To build from the ground and to return to the ground, the story of this shed is the story of the communities that built it, the groups that will use it that learn from it and inspired to go on to tell the story of a shed. The ambition was to use clay, sand, straw and wood to work as a community to build a shelter with our hands. To engage individuals that had no building experience with materials from their immediate environment, encouraging our natural instinct to build a home.

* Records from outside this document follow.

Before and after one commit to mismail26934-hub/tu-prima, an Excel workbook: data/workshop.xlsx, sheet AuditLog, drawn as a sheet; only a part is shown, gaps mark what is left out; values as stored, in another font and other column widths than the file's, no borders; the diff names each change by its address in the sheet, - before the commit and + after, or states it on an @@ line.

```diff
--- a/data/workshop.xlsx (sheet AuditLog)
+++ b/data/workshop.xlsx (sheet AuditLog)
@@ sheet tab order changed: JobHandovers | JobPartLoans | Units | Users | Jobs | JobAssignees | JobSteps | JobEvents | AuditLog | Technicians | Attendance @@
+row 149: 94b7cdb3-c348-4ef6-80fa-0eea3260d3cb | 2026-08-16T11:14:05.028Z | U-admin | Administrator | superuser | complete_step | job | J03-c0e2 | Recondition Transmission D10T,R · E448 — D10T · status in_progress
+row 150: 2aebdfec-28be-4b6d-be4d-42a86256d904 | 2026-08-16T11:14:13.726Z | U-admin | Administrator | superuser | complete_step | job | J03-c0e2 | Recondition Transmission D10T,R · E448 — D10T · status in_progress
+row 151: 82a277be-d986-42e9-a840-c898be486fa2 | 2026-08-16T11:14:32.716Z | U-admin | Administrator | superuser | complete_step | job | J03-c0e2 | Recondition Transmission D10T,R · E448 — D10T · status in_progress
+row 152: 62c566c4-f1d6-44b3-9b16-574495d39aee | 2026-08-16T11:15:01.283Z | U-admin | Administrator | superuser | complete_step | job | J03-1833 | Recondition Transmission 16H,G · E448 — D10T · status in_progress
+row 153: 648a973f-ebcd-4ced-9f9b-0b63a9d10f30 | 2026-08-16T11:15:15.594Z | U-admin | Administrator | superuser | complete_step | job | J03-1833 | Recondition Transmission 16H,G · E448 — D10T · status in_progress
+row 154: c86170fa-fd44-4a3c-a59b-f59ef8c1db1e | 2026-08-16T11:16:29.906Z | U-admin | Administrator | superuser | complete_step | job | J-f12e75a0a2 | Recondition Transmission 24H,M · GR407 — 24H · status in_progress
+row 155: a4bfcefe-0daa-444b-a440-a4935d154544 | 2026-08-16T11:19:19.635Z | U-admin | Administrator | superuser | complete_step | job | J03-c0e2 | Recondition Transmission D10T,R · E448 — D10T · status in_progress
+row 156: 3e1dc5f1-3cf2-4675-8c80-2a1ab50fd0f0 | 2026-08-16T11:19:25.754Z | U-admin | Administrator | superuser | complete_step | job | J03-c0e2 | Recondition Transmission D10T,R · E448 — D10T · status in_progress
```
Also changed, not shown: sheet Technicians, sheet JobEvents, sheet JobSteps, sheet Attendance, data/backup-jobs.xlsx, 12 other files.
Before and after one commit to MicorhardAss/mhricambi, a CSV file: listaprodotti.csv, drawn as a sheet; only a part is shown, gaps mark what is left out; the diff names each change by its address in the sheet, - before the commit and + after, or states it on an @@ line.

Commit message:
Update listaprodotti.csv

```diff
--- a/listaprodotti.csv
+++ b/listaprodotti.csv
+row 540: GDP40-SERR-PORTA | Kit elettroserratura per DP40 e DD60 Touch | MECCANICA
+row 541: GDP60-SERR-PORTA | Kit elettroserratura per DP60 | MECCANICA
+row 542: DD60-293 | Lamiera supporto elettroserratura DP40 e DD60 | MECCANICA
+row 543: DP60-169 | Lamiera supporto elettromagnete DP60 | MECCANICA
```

The Soil Culture Forum was one such community that had a significant impact not only on the build but the people involved. Building, digging, stamping, cobbing, sharing ideas and techniques across a diverse community, the legacy lives on in the walls. Some of the volunteers have been encouraged to build their own homes. There is talk of cob bus shelters on campus. The field is now a hub for growing your own veg, of composting all the kitchen waste from the 250 student kitchens. Courses from the four different colleges on campus have come forward to work together to use the space for drawing, architecture, renewable energy, performance, Art and activism.
The shed has become a small but significant voice in larger conversations of sustainable design and what sustainable education looks like and if we have to move to a larger field the walls will compost down and we’ll grow potatoes.